Well, these two container ship had no need to hurry into the sixth boro, yet here’s something I’ve never seen before . . . two container ships entering the Narrows in quite close succession.

Obviously the passage accommodates all, but still . . . a new sight for me, the reason I return here again and again.

See QM2 in the distance to the right?  I caught her first arrival here 11 years ago.  Dawn was too late for me to catch it.  That ominous sky got me thinking . . . storm clouds.  Locally I was just concerned about getting spots on my lens.  But then I thought about the story of Peak Pegasus, the impending trade war.  I could see those as storm clouds, and shipping . . . this is a front line, like every seaport in the US.

Take the value of all the imported cargo on Maersk Buton and

add to it the value of whatever’s on OOCL Berlin . . . and every other ship entering a US port for the foreseeable future and add the product of that and  .25 . . . the sum’s rising.  Ditto  . . . whatever is on Bomar Caen–headed for Colombia–might just be less attractive if .25 gets added to the price of those goods.  Maybe Colombia is not affected.

I’m by no means an expert in much, and please educate me if I’m wrong, but these storm clouds seemed appropriate this morning.

All photos and sentiments by Will Van Dorp, who first read the name of the Maersk ship as butoh, which would have been much more interesting.

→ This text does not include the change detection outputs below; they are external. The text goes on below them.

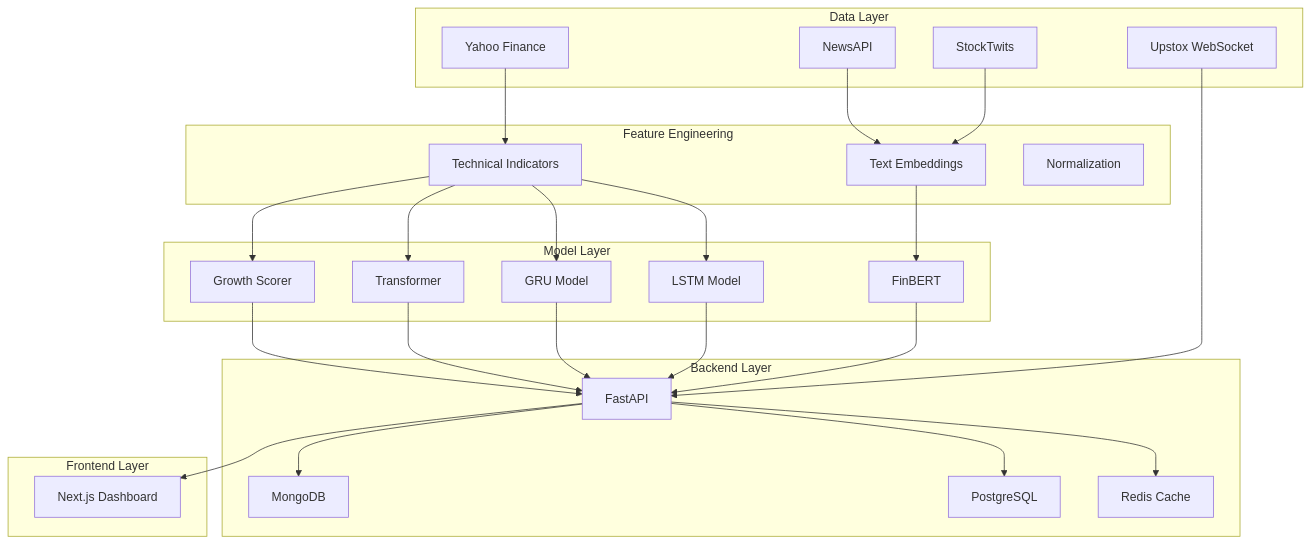
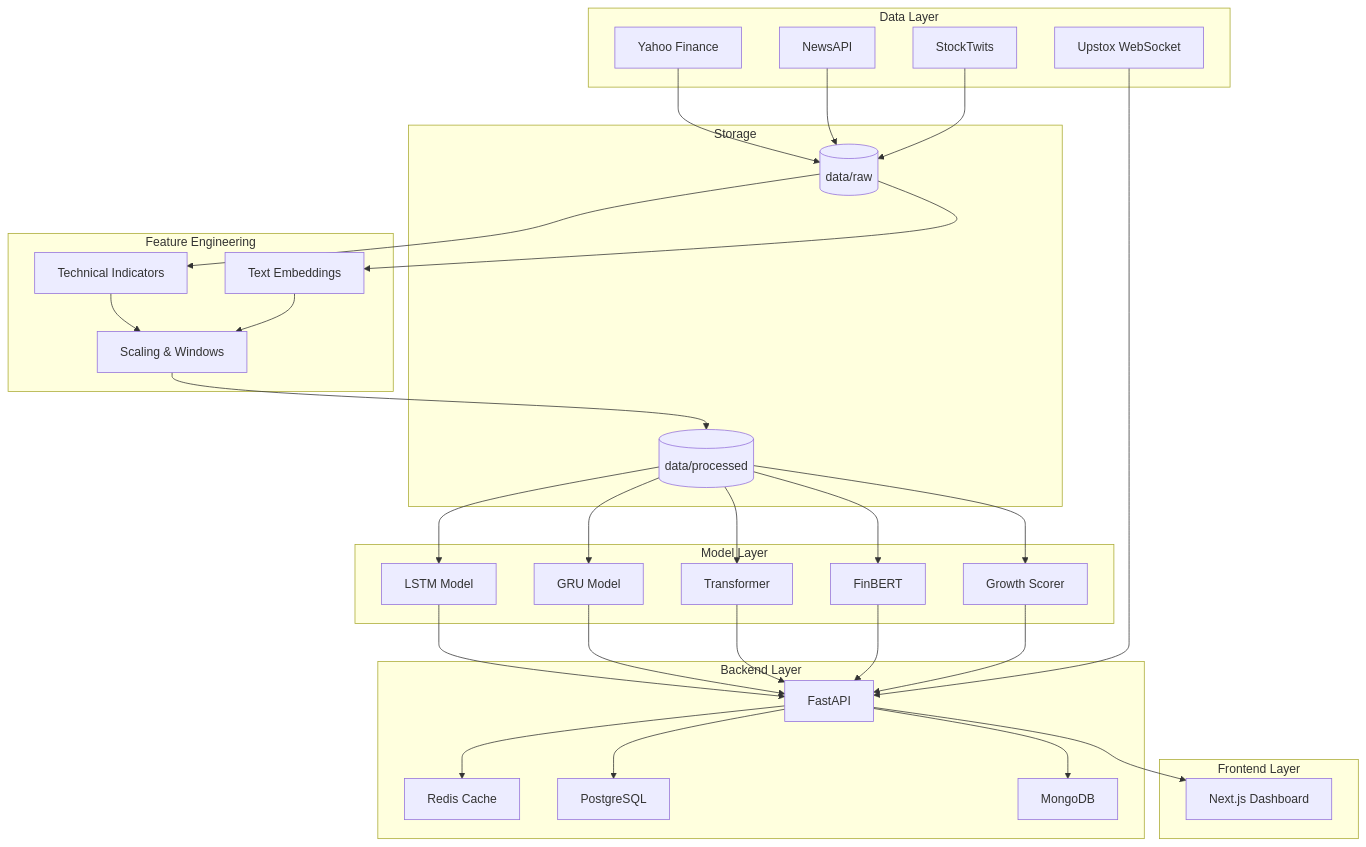
The diagram in README.md (dheeraj3587/multi-modal-stock-intelligence), drawn with Mermaid before and after one commit. The commit also changed other lines of this file and 11 other files, not shown here.

````diff
--- a/README.md
+++ b/README.md
@@ -30,57 +30,68 @@
 ```mermaid
 graph TB
     subgraph "Data Layer"
         YF[Yahoo Finance]
         NEWS[NewsAPI]
         ST[StockTwits]
         UP[Upstox WebSocket]
     end
+
+    subgraph "Storage"
+        RAW[(data/raw)]
+        PROC[(data/processed)]
+    end
     
     subgraph "Feature Engineering"
         TA[Technical Indicators]
         EMB[Text Embeddings]
-        NORM[Normalization]
+        NORM[Scaling & Windows]
     end
     
     subgraph "Model Layer"
         LSTM[LSTM Model]
         GRU[GRU Model]
         TRANS[Transformer]
         FINBERT[FinBERT]
         GROWTH[Growth Scorer]
     end
     
     subgraph "Backend Layer"
         API[FastAPI]
         REDIS[Redis Cache]
         PG[PostgreSQL]
         MONGO[MongoDB]
     end
     
     subgraph "Frontend Layer"
         NEXT[Next.js Dashboard]
     end
+
+    YF --> RAW
+    NEWS --> RAW
+    ST --> RAW
     
-    YF --> TA
-    NEWS --> EMB
-    ST --> EMB
+    RAW --> TA
+    RAW --> EMB
+    TA --> NORM
+    EMB --> NORM
+    NORM --> PROC
     
-    TA --> LSTM
-    TA --> GRU
-    TA --> TRANS
-    EMB --> FINBERT
-    TA --> GROWTH
+    PROC --> LSTM
+    PROC --> GRU
+    PROC --> TRANS
+    PROC --> FINBERT
+    PROC --> GROWTH
     
     LSTM --> API
     GRU --> API
     TRANS --> API
     FINBERT --> API
     GROWTH --> API
     UP --> API
     
     API --> REDIS
     API --> PG
     API --> MONGO
     
     API --> NEXT
 ```
````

Peak Pegasus plowed at top speed to make port, but  . . . she failed.  More here.   Here’s a story from the same vessel from a few months back.

Let’s do the numbers again.  No, Pelham is NOT becoming a tugantine in the tradition of Norfolk Rebel.  Seeing Pelham out of the water really reveals a beauty I hadn’t noticed before.

OK, numbers, built in 1960 and rated at 3000 hp.

Atlantic Coast, 2007 and 3000hp.

 

Genesis Vision, 1981 and 3000hp.

Margaret Moran, 1979 and 3000hp.

(l to r) Fort Schuyler 2015 and 3000hp, Patuxent 2008 and 4200, and Kings Point 2014 and 3000.

Note the difference in “neck” length leading to the upper wheelhouse;  that hints at the difference in engines.

Resolve, 2007 and 9280hp.

Brownsville, 2008 and 12,000hp.

All photos by Will Van Dorp, who is playing in the Great Lakes by this time.

Only 13 months ago, Cosco Glory could not have entered Port Elizabeth.  Now the +14,000-teu boats –more accurately called NYC’s 1200-footers, have become routine like T. Roosevelt, J. Adams, and Chongqing.

The geese are not even spooked.

Jonathan takes the starboard, and Kirby . . . port

while JRT and Margaret leverage the stern.

 

 

 

 

As of this writing, this crewman has most recently been treated to views of the Savannah waterfront.

All photos by Will Van Dorp.

 

I’m happy to lead with two photos Lydia Wong took last September when CMA CGM T. Roosevelt arrived on her first voyage into the sixth boro.  Like “new car smell” T. Roos carried an atypically uniform CMA CGM container load, at least along the edges; they’re ALL blue.

When Lydia took these, I was somewhere on Lake Michigan or its edges.  Since then, T. Roos arrived three more times, but it happened in the dark hours, or I was either away or distracted.

So last week, I was ready to camp out just to get these photos.  A camp out was unnecessary, the weather was mild, and –although cloudy–the light was not half bad.

First thing I noticed was the typical mosaic of container color, mostly non-CMA CGM.

Joan and JRT pushed her stern around Bergen Point

while James pulled on the bow;

Margaret did what all was needed on the starboard side.

For comparison, here’s a post I did a little over a year ago of a smaller CMA CGM vessel rounding this bend.

 

Traffic was light, so I got onto Brooklyn turf before she cleared the Narrows.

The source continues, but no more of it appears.